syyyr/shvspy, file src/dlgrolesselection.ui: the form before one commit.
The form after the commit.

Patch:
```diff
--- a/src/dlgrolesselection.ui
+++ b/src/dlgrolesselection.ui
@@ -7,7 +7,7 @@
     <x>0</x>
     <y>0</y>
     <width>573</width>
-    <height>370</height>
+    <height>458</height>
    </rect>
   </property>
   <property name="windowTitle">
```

--

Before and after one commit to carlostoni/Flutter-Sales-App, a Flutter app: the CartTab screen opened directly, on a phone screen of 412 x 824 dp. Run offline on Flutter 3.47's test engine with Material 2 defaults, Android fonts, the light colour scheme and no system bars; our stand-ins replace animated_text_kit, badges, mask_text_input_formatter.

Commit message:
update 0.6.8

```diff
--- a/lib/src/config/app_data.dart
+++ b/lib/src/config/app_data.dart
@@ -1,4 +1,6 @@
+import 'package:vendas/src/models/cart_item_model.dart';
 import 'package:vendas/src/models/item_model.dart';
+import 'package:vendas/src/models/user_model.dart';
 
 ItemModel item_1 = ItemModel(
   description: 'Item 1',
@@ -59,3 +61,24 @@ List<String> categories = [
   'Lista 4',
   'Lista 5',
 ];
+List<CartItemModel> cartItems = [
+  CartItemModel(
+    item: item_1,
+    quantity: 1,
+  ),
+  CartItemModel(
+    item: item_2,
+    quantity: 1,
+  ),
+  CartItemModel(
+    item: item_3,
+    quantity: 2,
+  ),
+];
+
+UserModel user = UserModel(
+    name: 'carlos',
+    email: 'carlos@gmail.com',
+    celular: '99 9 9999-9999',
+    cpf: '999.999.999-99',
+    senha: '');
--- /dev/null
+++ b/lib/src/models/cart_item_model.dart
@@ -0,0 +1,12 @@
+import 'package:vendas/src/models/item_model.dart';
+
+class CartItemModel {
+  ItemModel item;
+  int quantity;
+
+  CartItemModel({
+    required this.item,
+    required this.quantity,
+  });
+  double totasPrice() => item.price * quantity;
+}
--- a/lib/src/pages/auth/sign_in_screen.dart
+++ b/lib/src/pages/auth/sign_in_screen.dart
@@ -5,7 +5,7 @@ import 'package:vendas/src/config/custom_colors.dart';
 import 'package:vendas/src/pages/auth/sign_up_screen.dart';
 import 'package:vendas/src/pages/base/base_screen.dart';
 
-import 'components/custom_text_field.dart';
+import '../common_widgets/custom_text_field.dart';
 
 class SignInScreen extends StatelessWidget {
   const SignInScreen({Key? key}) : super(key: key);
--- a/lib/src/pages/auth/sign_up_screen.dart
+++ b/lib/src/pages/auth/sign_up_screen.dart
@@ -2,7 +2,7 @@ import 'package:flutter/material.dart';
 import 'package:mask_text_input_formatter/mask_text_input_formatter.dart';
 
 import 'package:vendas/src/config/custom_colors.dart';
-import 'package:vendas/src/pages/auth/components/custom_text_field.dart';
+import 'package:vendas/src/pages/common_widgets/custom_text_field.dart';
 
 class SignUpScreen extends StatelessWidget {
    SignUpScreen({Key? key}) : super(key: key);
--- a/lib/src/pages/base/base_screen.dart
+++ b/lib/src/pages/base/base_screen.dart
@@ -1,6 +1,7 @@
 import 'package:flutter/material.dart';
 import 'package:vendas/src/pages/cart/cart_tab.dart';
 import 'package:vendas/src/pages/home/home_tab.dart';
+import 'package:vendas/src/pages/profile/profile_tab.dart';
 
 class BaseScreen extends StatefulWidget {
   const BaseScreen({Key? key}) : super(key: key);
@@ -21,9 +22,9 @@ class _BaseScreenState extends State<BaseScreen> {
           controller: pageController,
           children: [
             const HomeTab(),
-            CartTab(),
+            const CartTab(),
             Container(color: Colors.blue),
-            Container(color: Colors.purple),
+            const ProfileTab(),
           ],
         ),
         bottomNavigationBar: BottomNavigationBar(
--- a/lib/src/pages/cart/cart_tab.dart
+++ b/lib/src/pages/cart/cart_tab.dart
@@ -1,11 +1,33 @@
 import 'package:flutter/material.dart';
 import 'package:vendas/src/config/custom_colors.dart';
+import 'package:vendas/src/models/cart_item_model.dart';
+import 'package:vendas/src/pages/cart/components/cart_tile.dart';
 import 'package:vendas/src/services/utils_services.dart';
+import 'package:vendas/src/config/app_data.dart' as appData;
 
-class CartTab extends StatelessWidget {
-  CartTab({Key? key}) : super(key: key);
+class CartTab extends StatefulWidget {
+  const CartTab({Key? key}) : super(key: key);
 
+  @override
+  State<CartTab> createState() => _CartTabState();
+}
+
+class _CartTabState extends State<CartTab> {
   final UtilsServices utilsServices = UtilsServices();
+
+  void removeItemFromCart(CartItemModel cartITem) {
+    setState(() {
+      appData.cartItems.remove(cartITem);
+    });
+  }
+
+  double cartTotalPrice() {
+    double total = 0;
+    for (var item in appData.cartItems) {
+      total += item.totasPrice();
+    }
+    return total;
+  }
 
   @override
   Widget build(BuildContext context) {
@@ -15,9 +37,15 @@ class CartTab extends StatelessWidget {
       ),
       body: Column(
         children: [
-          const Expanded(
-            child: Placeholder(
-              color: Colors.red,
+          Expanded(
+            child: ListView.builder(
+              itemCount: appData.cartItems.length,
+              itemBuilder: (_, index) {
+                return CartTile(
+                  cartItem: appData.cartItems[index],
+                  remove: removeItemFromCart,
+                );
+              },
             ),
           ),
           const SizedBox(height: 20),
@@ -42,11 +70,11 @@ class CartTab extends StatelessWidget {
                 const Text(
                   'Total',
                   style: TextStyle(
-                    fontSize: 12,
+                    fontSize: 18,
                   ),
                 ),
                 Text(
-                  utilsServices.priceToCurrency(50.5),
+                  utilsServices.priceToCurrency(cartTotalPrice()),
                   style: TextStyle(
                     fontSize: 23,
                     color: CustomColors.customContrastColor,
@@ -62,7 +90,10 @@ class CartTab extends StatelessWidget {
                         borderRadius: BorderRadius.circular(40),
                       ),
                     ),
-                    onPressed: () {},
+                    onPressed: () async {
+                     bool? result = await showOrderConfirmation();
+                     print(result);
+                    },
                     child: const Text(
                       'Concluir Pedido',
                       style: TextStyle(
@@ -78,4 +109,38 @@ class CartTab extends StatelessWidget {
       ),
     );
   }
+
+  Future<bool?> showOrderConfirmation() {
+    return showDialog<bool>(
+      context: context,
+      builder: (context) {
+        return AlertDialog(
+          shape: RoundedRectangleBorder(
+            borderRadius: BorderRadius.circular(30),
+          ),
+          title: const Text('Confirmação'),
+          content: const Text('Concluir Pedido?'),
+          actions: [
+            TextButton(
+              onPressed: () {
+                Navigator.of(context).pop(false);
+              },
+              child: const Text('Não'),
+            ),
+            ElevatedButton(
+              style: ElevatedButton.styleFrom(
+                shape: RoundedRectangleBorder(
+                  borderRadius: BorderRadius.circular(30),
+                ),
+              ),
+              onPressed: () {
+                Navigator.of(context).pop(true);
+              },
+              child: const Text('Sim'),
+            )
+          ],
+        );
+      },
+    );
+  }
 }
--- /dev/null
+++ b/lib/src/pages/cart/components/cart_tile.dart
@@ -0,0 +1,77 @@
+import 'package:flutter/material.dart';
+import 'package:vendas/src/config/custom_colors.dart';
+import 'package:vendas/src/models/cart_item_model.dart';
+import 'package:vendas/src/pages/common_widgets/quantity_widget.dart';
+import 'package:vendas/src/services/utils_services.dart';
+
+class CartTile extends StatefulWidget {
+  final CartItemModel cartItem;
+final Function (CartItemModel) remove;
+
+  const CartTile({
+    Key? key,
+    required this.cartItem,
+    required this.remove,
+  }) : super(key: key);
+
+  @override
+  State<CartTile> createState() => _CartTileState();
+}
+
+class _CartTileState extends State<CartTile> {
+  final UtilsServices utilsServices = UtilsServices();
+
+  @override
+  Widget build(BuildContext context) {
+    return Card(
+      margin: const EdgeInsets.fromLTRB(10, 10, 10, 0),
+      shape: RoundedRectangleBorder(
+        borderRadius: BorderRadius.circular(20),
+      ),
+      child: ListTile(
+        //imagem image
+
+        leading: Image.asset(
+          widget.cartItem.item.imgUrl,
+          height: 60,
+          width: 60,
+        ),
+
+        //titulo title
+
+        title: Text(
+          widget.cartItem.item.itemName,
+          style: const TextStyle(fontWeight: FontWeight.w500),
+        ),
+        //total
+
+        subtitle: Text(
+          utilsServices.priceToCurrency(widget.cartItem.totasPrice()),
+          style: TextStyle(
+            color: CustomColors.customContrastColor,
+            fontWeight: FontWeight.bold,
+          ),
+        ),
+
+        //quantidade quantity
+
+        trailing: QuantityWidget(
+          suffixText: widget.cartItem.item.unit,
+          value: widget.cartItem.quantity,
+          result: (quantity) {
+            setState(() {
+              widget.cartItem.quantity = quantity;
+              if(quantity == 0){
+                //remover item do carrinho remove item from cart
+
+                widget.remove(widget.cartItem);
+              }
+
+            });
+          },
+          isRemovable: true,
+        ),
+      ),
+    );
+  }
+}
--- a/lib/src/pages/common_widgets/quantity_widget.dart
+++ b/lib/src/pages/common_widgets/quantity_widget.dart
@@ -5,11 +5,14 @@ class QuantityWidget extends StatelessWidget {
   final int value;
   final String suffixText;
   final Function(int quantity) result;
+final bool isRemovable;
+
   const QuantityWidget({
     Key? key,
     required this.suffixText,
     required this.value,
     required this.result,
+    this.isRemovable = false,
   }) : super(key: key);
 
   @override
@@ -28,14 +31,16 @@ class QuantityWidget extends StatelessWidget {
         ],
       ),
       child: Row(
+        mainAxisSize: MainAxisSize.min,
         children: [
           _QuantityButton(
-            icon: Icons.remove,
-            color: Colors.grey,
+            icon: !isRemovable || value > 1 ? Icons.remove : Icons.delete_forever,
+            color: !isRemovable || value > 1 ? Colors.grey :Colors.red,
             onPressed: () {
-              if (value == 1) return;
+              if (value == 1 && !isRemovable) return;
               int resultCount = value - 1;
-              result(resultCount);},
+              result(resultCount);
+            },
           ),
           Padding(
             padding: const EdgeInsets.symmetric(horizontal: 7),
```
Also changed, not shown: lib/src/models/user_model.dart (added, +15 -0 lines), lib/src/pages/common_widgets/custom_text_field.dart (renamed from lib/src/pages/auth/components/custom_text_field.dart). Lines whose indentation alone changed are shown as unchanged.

...

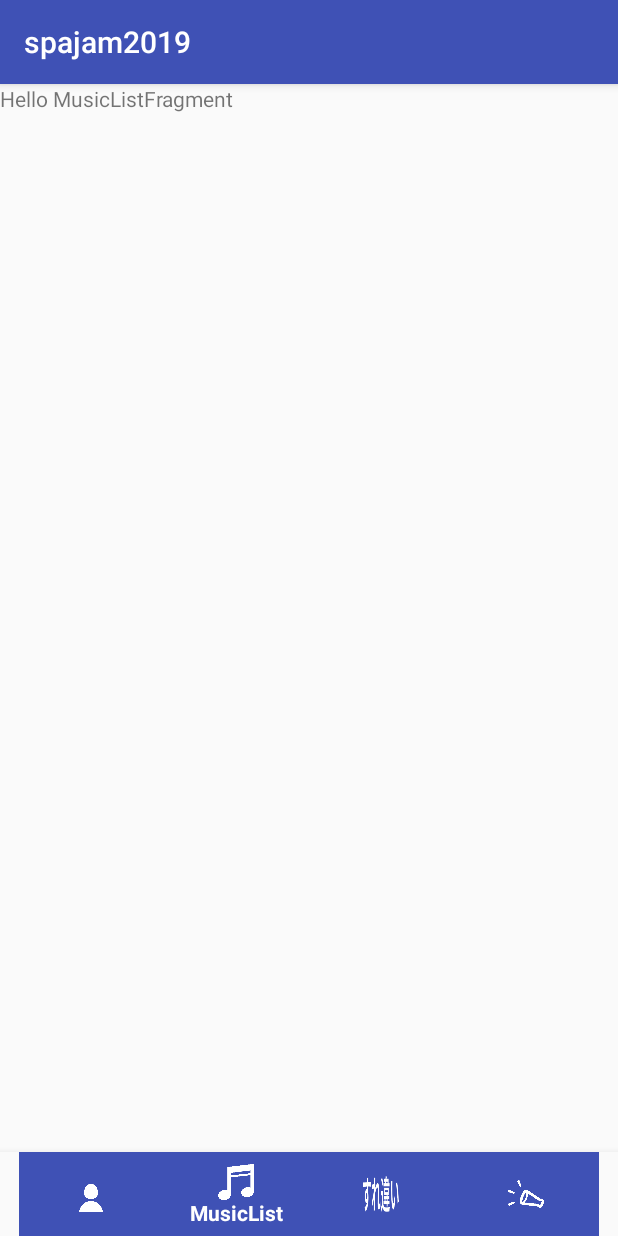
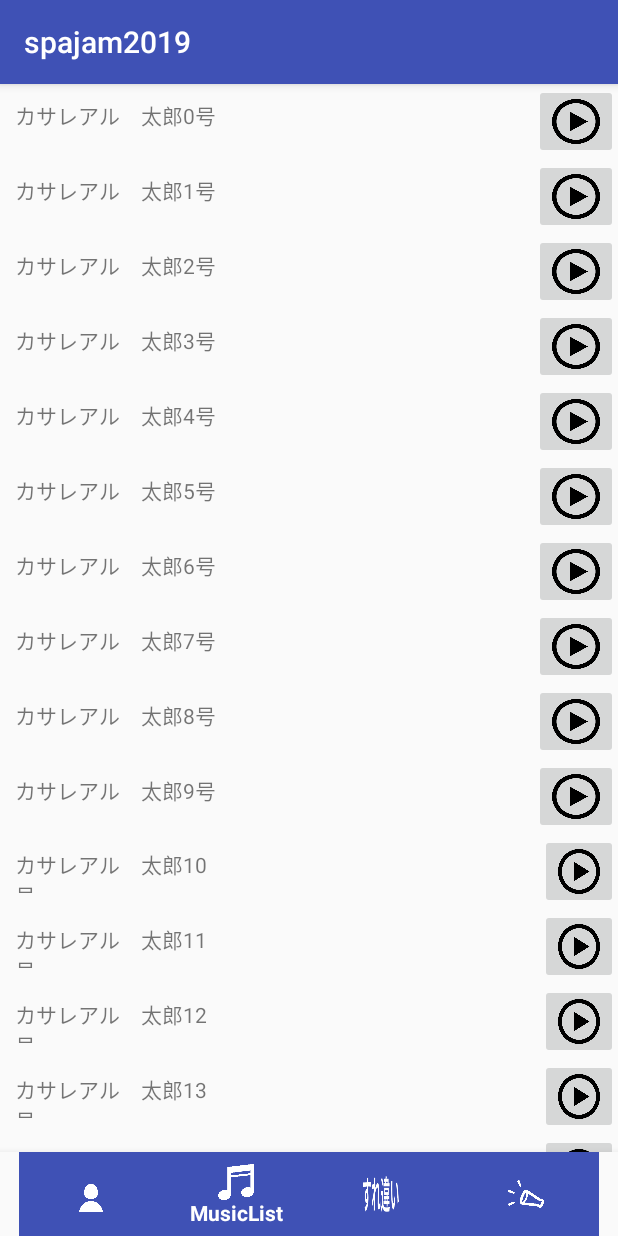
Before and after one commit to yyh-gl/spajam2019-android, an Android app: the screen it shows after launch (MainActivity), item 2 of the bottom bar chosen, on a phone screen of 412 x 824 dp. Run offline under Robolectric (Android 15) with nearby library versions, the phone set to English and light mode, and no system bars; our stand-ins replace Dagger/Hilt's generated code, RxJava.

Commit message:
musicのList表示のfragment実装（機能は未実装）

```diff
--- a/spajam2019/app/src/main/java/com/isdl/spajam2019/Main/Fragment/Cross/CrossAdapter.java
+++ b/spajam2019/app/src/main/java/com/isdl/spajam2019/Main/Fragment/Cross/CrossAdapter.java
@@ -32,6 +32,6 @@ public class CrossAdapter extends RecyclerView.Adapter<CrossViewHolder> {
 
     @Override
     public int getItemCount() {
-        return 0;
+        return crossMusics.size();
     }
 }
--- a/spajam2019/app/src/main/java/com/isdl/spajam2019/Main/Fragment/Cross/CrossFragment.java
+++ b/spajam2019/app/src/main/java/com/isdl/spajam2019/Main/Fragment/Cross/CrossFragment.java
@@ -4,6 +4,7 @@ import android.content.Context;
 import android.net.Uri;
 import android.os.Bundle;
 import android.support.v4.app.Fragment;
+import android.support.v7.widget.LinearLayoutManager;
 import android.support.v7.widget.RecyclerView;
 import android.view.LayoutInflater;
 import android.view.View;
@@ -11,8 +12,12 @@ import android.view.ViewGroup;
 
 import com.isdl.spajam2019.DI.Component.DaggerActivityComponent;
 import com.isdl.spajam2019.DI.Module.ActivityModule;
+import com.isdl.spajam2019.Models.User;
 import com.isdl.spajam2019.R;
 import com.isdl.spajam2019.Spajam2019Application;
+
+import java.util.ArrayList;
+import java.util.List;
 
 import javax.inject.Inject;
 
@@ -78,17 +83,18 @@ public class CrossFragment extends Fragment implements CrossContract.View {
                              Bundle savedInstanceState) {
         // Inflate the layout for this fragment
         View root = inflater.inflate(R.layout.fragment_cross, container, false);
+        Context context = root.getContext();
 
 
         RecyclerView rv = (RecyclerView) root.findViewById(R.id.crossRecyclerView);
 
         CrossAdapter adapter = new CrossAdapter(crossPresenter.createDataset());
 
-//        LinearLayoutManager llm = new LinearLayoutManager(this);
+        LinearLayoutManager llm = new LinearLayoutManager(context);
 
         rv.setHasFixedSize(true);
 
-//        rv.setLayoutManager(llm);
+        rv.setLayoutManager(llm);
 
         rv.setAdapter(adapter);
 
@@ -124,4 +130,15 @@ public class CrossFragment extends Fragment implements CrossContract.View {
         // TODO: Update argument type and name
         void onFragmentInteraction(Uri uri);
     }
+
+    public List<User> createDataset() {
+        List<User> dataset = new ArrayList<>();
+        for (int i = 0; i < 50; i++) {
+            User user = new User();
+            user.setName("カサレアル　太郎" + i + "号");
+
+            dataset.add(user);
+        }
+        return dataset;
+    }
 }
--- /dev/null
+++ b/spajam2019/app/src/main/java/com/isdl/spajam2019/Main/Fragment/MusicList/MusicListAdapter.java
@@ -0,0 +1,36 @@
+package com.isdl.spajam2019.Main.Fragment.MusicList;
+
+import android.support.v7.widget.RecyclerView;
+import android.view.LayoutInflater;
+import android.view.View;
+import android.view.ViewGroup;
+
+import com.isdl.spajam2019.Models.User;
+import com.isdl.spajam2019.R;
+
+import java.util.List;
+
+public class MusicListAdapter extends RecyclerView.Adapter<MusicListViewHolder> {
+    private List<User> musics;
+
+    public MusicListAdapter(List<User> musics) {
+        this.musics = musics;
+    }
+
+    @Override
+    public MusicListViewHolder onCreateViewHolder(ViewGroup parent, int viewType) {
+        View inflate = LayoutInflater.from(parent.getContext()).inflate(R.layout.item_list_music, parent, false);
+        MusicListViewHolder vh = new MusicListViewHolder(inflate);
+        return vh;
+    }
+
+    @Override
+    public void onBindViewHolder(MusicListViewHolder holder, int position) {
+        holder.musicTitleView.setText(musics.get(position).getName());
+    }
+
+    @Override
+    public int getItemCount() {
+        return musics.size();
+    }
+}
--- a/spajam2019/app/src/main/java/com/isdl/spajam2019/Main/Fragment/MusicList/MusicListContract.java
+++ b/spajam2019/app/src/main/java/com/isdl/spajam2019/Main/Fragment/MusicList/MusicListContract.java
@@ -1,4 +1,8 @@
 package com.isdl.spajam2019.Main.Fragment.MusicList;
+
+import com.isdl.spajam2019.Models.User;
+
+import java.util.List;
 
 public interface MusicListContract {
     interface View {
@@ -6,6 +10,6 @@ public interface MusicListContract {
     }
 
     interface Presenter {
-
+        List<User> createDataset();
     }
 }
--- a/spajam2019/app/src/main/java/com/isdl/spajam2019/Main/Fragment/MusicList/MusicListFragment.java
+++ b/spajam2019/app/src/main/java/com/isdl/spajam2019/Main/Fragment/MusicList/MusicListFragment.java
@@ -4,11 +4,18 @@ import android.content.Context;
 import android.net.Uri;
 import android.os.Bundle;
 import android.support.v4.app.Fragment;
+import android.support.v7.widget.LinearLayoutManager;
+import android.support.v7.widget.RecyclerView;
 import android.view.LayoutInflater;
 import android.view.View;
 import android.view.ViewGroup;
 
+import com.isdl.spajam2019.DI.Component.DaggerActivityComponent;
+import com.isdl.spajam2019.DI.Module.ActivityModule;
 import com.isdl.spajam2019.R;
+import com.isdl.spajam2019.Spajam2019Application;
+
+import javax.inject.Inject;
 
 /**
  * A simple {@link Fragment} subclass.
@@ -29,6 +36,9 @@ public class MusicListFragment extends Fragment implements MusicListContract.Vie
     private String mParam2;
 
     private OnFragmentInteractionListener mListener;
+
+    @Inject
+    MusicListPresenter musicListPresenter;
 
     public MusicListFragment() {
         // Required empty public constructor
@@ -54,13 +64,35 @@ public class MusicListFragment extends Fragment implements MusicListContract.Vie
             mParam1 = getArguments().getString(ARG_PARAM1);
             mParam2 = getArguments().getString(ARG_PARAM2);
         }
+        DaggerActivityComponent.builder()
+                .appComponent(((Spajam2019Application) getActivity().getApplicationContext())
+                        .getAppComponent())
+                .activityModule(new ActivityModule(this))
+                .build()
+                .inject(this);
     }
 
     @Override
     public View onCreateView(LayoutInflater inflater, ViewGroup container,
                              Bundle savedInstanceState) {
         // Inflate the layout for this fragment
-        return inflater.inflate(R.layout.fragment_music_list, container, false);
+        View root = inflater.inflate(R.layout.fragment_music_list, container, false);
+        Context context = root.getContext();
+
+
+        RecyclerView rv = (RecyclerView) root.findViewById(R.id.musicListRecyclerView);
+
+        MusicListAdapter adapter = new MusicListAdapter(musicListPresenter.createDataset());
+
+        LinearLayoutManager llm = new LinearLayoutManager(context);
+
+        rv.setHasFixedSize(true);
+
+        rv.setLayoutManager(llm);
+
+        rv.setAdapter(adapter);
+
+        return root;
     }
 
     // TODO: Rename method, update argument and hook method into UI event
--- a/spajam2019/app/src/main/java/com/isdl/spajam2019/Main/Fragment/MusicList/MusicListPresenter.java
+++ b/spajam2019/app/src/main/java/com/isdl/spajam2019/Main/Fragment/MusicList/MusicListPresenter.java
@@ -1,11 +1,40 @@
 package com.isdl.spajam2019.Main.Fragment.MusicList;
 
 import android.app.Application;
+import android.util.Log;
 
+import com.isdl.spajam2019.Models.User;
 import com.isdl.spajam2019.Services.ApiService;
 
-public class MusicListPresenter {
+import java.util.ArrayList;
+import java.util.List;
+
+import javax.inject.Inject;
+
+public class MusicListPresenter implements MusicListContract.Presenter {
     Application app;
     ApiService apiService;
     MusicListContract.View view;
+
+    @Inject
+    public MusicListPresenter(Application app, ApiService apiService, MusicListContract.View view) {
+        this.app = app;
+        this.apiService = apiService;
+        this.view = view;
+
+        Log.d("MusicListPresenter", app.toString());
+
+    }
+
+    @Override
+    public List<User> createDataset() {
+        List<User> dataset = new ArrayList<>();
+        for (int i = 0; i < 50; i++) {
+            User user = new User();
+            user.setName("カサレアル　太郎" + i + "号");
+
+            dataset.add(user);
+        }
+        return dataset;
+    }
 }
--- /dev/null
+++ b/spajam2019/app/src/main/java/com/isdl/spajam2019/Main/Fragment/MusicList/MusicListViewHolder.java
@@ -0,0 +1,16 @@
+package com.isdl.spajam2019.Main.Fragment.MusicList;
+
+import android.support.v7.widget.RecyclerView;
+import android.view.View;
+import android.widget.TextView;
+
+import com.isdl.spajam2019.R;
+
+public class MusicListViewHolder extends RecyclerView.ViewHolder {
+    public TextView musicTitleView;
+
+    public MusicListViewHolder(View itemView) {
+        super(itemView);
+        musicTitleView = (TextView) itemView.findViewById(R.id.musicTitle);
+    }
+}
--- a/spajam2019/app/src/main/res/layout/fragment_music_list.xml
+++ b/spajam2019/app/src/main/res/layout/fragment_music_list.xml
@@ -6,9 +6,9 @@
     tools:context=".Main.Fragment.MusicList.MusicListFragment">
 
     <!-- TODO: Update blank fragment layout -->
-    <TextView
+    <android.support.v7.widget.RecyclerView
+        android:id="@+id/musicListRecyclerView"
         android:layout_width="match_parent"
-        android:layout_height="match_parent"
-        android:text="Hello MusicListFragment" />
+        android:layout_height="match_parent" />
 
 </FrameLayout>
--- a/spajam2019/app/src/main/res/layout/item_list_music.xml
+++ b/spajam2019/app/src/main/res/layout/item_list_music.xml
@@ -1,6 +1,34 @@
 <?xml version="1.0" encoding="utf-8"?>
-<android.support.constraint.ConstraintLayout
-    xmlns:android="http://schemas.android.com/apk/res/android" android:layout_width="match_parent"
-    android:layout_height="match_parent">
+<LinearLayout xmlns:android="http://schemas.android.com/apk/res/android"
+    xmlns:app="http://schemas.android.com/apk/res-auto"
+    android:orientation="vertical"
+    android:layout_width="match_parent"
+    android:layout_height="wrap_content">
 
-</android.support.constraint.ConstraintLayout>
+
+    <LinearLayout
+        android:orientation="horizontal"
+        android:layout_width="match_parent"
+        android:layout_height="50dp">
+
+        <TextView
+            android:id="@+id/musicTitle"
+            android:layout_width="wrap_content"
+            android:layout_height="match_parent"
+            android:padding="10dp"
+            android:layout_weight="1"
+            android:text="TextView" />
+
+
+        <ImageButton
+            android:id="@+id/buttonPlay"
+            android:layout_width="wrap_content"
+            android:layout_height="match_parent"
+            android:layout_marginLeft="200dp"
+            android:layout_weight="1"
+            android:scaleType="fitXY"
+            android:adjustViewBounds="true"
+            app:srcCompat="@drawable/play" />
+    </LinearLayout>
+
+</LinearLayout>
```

◆ PROBLEM DESCRIPTION: How many lines in the records contain the word "QuantityWidget"? Answer with the number alone.

◆ SOLUTION FOR THIS TASK: 4